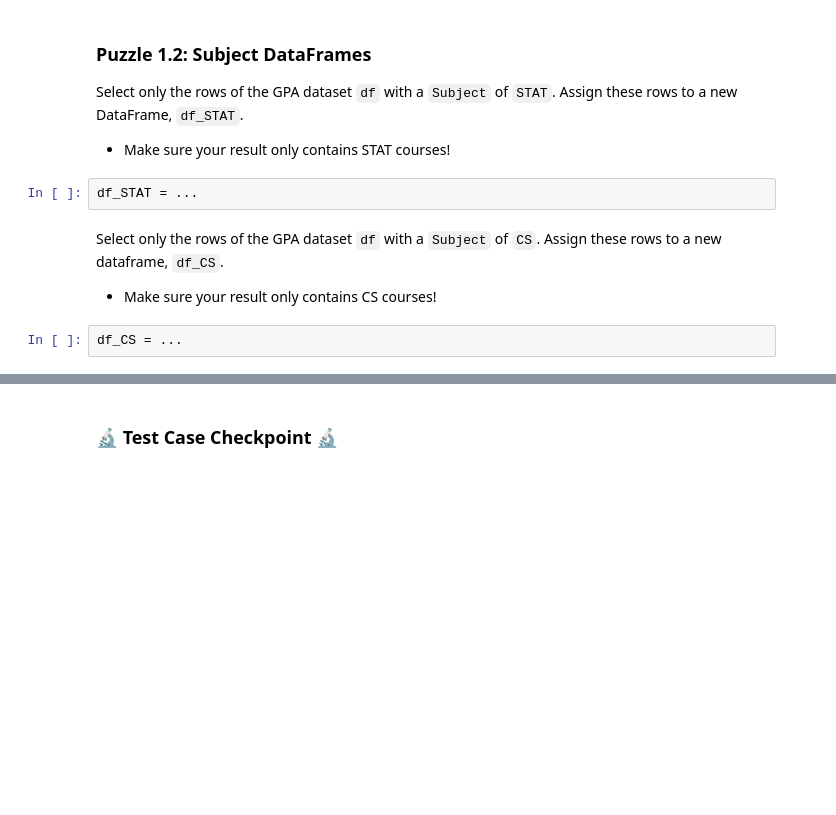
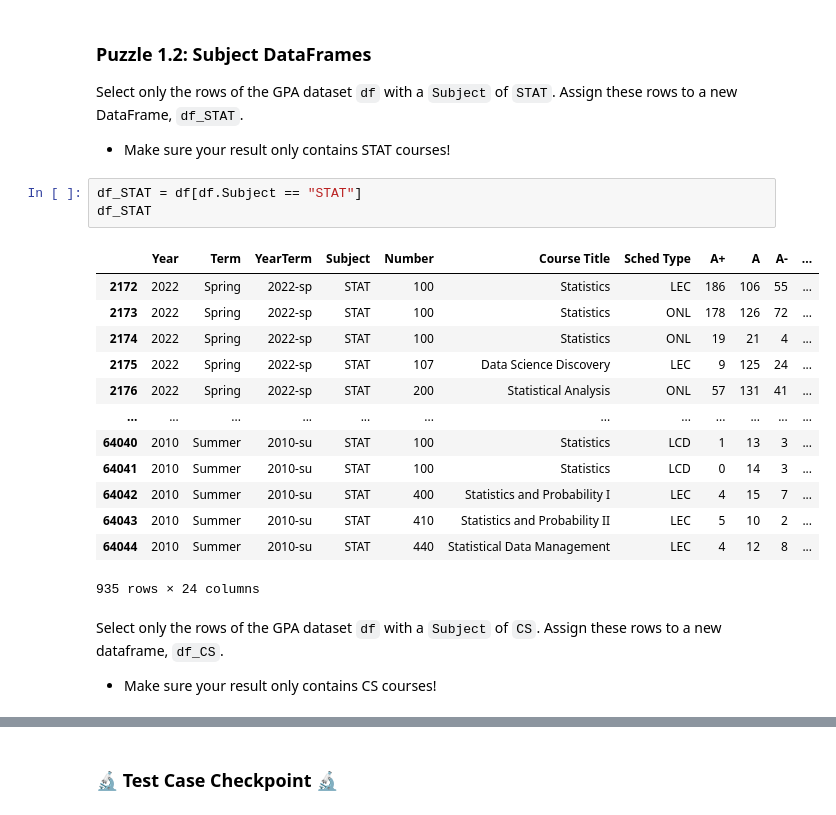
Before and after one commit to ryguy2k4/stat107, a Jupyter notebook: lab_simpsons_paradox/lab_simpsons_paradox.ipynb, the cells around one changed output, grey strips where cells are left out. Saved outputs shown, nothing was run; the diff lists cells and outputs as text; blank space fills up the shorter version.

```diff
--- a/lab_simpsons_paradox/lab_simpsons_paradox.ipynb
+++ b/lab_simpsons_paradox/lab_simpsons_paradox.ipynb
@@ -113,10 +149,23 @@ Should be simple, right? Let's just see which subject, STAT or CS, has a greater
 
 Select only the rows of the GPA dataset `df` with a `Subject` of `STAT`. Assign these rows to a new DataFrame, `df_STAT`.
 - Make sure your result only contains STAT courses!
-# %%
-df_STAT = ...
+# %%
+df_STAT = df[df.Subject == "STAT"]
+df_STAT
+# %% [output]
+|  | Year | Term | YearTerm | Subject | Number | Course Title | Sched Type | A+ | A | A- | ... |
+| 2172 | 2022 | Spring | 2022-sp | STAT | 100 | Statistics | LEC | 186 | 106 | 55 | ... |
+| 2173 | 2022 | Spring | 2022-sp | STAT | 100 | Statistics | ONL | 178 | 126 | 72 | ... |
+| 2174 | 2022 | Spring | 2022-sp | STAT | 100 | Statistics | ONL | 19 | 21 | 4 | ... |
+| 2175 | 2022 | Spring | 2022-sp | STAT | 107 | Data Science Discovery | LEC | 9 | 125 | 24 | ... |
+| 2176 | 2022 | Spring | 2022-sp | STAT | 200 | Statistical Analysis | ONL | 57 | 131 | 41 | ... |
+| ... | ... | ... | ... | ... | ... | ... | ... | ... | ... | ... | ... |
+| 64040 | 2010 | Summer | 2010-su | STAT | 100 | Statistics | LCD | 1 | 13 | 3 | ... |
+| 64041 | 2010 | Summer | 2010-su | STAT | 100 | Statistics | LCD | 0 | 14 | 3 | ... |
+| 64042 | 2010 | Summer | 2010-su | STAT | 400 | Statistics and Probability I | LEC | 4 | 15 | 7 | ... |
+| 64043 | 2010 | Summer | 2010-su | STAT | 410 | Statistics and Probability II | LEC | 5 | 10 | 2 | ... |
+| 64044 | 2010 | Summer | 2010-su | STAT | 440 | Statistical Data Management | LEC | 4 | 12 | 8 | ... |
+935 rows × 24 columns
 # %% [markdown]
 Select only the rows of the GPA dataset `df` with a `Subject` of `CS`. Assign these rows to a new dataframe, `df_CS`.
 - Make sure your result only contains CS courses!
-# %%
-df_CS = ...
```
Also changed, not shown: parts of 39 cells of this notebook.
* * *
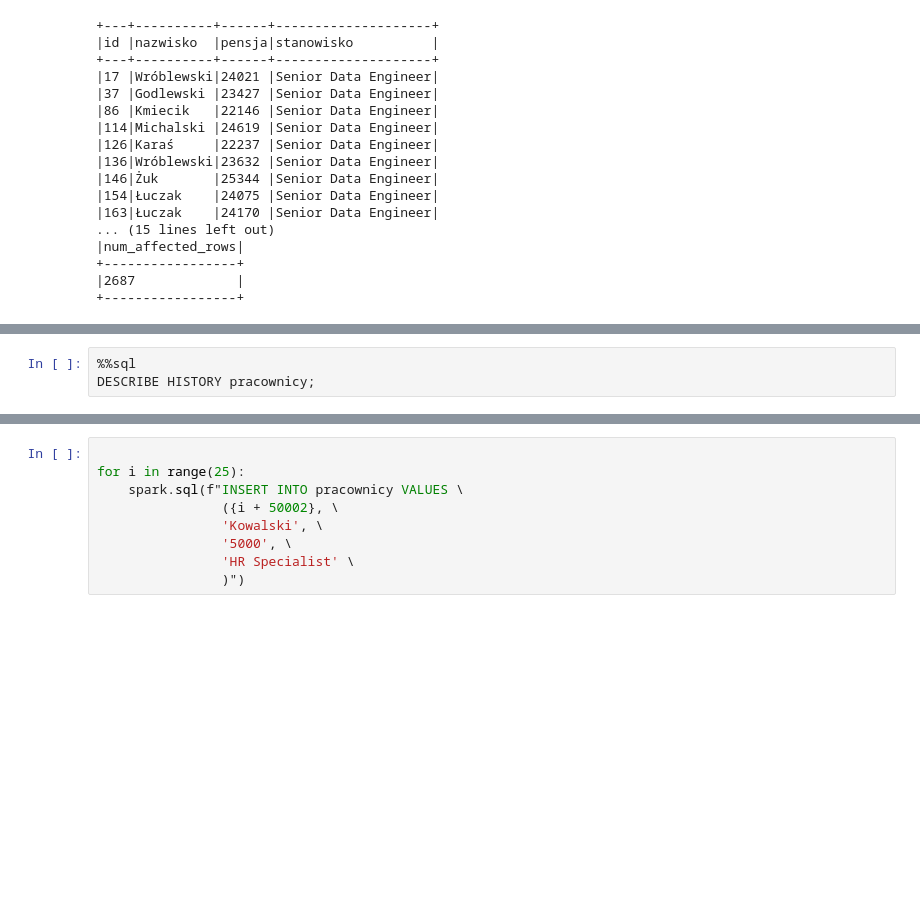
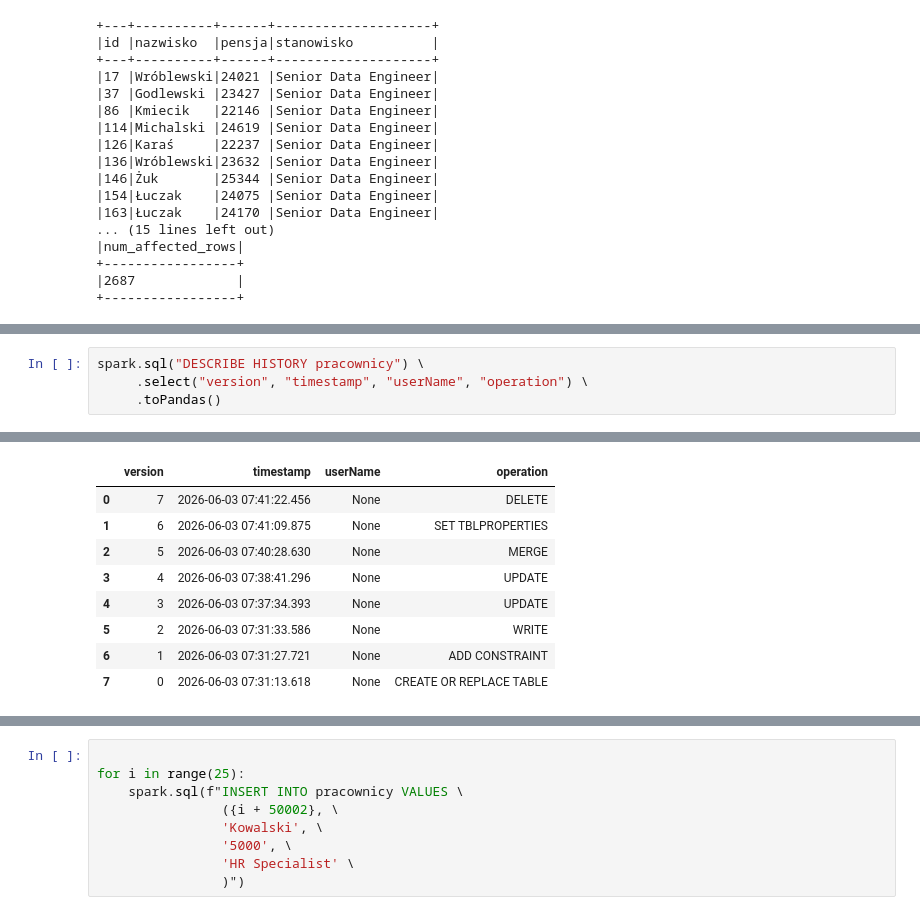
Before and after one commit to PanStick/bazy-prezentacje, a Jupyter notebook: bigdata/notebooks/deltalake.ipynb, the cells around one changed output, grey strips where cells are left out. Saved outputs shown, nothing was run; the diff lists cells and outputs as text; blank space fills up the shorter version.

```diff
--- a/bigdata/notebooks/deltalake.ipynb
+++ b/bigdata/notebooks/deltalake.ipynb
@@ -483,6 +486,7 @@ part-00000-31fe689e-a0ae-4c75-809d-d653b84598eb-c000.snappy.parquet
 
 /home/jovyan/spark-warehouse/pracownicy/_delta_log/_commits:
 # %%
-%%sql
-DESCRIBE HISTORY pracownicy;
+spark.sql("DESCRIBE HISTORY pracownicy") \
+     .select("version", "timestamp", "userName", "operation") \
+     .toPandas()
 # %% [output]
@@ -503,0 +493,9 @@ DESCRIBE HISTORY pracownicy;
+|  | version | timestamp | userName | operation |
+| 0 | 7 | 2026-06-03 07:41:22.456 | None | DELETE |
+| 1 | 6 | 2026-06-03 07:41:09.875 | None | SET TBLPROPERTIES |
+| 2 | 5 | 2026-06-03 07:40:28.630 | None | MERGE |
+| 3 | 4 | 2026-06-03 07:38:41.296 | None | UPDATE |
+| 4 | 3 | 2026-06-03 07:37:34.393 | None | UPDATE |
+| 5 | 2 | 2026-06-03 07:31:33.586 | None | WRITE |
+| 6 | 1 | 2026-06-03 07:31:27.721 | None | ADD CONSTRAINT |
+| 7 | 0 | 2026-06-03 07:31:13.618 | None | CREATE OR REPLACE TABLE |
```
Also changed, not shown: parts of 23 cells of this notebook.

▸ PROMPT:
Which lines above contain the word "only"? Show each of them.

▸ RESULT OF THIS EXERCISE:
 Select only the rows of the GPA dataset `df` with a `Subject` of `STAT`. Assign these rows to a new DataFrame, `df_STAT`.
 - Make sure your result only contains STAT courses!
 Select only the rows of the GPA dataset `df` with a `Subject` of `CS`. Assign these rows to a new dataframe, `df_CS`.
 - Make sure your result only contains CS courses!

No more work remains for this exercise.